> [EXERCISE BRIEF]: Pull every line with the word "click" out of the entries below.

> [DATA FOR THIS EXERCISE]:
[Start of Attachment]
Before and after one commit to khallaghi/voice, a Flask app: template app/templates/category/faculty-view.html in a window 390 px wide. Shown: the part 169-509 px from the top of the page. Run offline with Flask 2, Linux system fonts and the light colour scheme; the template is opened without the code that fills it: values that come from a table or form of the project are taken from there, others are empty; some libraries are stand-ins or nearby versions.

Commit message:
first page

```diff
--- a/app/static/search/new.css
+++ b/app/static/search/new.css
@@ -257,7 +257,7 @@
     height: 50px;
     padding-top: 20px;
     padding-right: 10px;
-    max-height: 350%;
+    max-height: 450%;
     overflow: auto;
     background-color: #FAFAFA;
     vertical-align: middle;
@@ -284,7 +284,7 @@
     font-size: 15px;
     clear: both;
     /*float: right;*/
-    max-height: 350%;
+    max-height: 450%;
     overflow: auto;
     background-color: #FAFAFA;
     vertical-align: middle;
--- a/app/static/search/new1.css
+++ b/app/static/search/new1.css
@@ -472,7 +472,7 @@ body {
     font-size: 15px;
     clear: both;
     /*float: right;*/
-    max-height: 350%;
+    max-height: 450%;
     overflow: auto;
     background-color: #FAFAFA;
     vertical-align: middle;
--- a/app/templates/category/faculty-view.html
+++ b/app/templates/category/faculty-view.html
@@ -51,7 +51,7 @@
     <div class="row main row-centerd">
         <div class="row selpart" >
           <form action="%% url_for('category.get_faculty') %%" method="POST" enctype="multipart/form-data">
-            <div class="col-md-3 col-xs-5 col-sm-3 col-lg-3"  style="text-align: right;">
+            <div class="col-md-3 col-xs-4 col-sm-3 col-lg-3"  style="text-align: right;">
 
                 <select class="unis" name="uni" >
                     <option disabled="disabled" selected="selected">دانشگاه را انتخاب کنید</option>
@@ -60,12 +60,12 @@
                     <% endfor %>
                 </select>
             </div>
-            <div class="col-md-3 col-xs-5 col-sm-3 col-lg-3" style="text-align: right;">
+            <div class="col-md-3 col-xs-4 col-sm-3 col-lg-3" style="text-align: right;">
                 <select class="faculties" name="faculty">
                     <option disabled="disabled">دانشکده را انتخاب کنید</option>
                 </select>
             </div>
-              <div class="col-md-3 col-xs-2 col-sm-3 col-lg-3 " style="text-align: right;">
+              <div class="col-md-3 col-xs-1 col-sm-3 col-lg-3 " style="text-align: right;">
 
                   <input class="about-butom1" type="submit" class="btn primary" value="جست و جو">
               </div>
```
[End of Attachment]
[Start of Attachment]
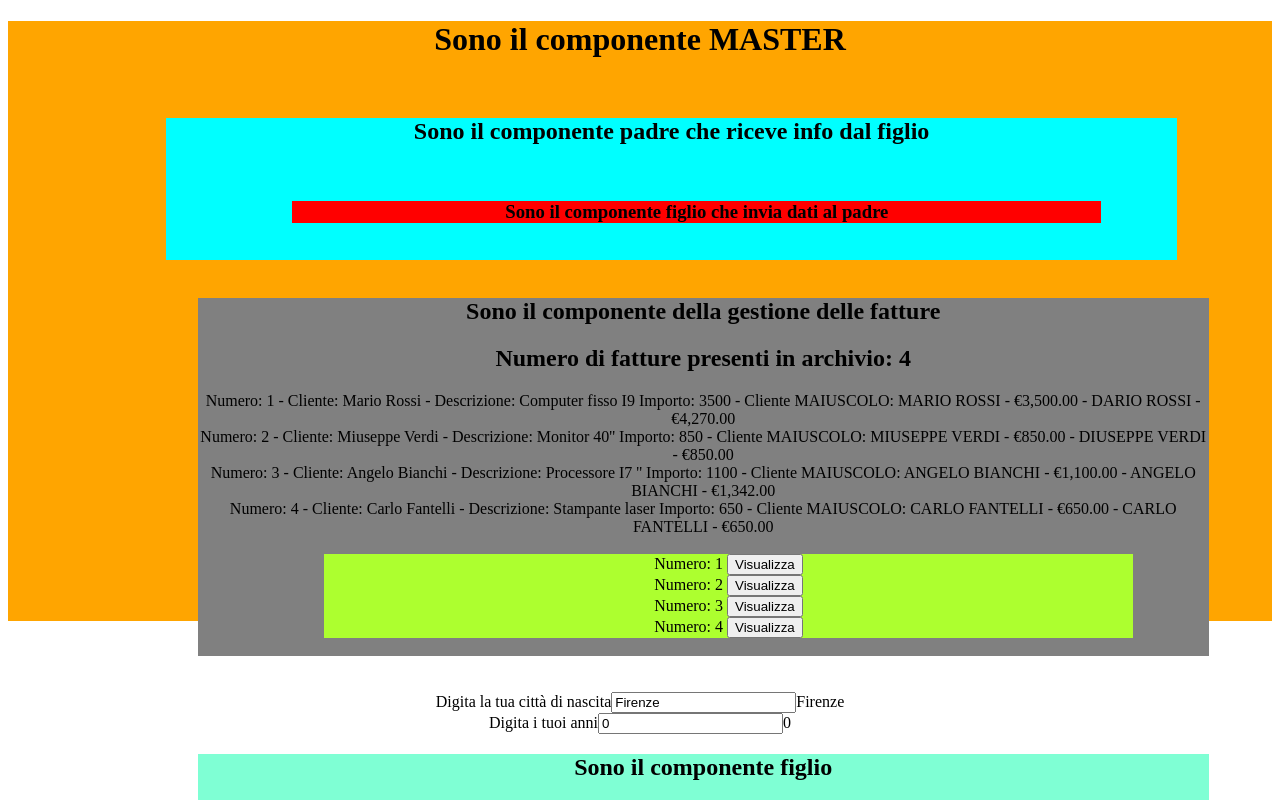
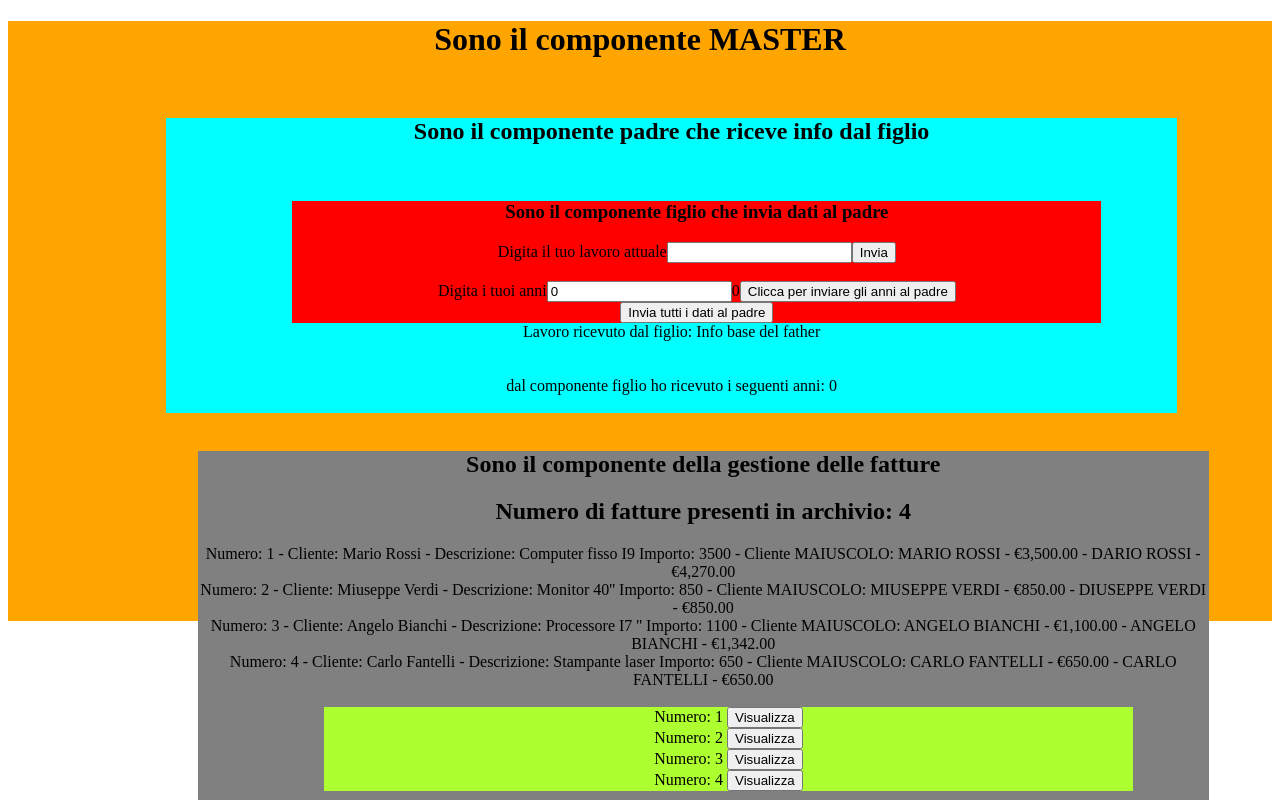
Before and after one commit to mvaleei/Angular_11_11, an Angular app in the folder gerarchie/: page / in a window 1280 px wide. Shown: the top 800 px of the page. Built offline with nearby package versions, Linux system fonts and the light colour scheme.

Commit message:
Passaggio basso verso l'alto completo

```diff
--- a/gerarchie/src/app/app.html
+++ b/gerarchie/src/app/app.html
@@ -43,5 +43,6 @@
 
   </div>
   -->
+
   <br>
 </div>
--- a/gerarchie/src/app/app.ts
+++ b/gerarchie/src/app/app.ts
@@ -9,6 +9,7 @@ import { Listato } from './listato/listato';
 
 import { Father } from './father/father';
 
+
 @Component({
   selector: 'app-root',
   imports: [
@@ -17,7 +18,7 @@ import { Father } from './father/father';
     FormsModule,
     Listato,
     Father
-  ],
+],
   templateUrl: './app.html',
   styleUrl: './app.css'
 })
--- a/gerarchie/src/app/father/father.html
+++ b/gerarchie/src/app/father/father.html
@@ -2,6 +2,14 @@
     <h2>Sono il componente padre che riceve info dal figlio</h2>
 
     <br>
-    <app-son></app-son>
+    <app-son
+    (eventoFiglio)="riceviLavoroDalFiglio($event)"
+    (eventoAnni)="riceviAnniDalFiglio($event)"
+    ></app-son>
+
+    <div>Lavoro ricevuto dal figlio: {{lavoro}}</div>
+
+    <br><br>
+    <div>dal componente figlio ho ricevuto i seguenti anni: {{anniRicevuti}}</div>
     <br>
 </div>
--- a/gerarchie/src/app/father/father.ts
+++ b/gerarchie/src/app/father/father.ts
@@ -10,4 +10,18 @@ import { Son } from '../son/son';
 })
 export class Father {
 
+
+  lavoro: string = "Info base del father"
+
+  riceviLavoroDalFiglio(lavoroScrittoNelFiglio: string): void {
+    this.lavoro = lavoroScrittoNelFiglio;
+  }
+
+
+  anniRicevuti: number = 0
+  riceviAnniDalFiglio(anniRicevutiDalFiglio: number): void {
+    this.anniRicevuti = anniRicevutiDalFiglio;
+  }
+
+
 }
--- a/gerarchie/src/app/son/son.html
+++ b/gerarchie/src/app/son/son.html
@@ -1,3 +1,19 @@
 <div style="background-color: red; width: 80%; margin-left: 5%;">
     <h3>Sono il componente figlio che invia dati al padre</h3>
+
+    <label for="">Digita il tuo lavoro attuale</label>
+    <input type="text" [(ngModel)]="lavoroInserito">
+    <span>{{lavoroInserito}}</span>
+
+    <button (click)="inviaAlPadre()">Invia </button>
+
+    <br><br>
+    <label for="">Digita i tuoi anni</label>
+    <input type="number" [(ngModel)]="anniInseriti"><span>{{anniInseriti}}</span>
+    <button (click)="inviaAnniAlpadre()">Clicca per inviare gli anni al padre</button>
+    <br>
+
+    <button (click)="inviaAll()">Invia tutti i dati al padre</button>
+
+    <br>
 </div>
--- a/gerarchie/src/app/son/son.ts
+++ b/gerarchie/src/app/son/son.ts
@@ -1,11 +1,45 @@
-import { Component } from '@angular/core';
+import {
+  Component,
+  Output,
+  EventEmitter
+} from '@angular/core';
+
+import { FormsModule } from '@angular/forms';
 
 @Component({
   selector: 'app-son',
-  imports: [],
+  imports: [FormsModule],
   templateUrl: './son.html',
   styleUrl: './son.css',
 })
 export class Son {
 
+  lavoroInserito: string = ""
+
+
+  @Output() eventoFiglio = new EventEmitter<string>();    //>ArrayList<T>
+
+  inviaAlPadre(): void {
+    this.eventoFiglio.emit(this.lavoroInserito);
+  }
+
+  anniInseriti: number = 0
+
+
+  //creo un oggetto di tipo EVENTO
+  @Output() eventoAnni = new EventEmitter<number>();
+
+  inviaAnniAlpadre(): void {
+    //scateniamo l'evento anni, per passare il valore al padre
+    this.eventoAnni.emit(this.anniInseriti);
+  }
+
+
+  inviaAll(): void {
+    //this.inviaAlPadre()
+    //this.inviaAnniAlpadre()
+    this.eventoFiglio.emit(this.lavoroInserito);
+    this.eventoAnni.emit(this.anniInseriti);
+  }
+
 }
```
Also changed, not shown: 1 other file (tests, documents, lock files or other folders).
[End of Attachment]
> [SOLUTION FOR THIS TASK]:
+    <button (click)="inviaAlPadre()">Invia </button>
+    <button (click)="inviaAnniAlpadre()">Clicca per inviare gli anni al padre</button>
+    <button (click)="inviaAll()">Invia tutti i dati al padre</button>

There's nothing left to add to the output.